Goal of the exercise: Scan the material below and copy every line holding the word "await".

Dataset: Begin

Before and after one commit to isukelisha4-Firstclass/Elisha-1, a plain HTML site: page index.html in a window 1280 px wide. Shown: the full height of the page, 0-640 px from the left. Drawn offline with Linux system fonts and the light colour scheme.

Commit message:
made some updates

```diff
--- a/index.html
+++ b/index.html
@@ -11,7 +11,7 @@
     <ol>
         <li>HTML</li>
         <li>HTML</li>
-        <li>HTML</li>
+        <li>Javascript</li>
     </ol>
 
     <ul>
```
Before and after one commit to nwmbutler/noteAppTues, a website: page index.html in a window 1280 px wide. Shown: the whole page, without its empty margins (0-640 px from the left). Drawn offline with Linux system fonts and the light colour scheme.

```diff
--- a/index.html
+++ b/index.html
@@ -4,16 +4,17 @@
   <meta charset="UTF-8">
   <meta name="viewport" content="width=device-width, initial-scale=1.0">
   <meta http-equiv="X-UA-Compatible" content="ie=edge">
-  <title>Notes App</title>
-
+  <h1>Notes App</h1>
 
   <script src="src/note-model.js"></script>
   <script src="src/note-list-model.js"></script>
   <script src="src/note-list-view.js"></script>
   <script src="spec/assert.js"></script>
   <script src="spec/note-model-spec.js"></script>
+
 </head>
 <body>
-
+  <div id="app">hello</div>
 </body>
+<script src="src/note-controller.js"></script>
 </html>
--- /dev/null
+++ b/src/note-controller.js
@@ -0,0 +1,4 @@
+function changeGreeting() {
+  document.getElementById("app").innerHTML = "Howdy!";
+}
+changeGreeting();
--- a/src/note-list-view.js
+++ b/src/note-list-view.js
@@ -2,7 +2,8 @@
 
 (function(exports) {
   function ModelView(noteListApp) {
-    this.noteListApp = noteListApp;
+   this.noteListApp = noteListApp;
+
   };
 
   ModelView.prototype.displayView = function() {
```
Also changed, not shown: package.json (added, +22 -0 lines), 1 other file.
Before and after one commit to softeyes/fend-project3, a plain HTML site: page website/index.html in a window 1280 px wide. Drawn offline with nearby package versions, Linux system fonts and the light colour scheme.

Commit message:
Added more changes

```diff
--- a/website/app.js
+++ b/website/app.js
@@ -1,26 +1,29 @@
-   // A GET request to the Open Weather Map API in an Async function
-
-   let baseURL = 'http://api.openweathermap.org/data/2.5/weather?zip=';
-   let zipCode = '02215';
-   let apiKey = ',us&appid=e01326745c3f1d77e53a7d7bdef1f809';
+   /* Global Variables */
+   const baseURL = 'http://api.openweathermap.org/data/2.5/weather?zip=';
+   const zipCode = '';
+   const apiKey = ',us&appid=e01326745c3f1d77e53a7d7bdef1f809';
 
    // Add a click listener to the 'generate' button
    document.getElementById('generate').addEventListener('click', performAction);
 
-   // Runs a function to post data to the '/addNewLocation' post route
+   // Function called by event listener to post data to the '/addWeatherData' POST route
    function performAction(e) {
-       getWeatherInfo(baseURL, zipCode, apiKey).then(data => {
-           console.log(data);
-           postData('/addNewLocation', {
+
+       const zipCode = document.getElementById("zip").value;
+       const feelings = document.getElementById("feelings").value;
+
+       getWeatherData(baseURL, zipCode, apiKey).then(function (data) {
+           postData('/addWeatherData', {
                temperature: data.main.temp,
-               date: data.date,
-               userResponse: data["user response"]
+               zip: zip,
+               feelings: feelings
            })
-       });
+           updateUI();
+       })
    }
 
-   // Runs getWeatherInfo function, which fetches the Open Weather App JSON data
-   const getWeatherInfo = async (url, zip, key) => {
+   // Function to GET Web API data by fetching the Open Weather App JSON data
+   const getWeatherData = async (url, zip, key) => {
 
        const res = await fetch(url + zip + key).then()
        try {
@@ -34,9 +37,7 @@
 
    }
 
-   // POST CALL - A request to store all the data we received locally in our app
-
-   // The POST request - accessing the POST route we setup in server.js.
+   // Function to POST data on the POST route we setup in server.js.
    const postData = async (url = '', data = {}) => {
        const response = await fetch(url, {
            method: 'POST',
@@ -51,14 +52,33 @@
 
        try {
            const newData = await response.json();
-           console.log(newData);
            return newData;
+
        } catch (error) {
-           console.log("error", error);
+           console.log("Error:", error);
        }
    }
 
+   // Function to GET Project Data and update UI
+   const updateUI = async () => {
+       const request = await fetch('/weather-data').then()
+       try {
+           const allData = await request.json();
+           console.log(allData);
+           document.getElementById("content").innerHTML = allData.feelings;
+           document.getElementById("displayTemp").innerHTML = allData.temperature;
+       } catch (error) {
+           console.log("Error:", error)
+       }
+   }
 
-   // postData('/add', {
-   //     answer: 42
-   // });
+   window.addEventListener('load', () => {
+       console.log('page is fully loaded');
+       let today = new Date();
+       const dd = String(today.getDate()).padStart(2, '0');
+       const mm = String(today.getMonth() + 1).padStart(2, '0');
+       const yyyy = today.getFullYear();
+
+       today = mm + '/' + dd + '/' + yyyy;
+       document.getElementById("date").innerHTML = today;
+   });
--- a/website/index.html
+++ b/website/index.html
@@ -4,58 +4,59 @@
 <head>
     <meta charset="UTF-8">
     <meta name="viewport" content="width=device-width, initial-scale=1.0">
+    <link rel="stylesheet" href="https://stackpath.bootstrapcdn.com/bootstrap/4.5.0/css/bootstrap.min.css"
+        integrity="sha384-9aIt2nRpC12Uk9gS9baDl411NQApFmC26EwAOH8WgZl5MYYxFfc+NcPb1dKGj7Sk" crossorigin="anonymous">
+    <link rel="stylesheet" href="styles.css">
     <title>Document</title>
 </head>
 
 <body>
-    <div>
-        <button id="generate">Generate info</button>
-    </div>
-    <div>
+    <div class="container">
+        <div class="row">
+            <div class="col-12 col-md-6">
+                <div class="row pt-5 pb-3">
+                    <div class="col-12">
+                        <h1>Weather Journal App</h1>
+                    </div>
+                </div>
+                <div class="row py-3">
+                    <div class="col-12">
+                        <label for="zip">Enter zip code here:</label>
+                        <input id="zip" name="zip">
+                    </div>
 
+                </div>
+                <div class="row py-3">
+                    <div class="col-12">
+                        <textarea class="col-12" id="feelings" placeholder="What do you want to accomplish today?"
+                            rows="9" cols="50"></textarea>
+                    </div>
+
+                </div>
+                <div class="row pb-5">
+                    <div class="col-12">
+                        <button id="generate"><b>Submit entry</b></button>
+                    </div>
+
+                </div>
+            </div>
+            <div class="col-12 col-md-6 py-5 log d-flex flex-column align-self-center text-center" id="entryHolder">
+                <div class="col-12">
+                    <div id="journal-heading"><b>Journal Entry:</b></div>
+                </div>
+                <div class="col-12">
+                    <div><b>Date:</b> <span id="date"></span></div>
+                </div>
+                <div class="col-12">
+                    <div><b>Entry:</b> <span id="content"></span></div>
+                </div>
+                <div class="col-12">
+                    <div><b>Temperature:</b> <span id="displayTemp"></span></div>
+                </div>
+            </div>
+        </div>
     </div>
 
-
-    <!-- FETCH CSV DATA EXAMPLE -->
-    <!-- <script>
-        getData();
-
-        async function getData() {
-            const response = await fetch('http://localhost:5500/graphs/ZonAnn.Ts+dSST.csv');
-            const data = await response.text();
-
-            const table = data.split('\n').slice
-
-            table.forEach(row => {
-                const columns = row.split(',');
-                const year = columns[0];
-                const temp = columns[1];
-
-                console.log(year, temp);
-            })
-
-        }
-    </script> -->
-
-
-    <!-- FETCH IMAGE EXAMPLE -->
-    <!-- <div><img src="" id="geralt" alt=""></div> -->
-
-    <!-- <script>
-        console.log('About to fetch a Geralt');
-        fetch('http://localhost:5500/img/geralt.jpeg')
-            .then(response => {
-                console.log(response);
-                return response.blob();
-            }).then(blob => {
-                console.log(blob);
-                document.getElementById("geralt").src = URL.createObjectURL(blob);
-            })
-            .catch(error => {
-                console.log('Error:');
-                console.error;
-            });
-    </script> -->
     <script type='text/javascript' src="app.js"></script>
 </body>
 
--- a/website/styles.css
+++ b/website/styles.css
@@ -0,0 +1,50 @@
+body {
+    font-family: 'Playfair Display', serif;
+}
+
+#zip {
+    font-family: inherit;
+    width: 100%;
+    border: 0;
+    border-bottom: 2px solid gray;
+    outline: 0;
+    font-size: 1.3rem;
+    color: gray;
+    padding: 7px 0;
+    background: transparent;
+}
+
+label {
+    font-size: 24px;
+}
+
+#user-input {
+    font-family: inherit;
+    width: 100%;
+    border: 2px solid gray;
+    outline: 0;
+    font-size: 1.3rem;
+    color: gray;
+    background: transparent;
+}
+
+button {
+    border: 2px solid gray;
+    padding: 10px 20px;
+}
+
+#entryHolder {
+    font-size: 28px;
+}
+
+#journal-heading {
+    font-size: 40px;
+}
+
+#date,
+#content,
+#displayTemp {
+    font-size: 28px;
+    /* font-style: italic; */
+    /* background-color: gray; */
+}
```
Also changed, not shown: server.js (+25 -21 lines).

Dataset: End

Written solution:
        const res = await fetch(url + zip + key).then()
        const response = await fetch(url, {
            const newData = await response.json();
+       const request = await fetch('/weather-data').then()
+           const allData = await request.json();
-            const response = await fetch('http://localhost:5500/graphs/ZonAnn.Ts+dSST.csv');
-            const data = await response.text();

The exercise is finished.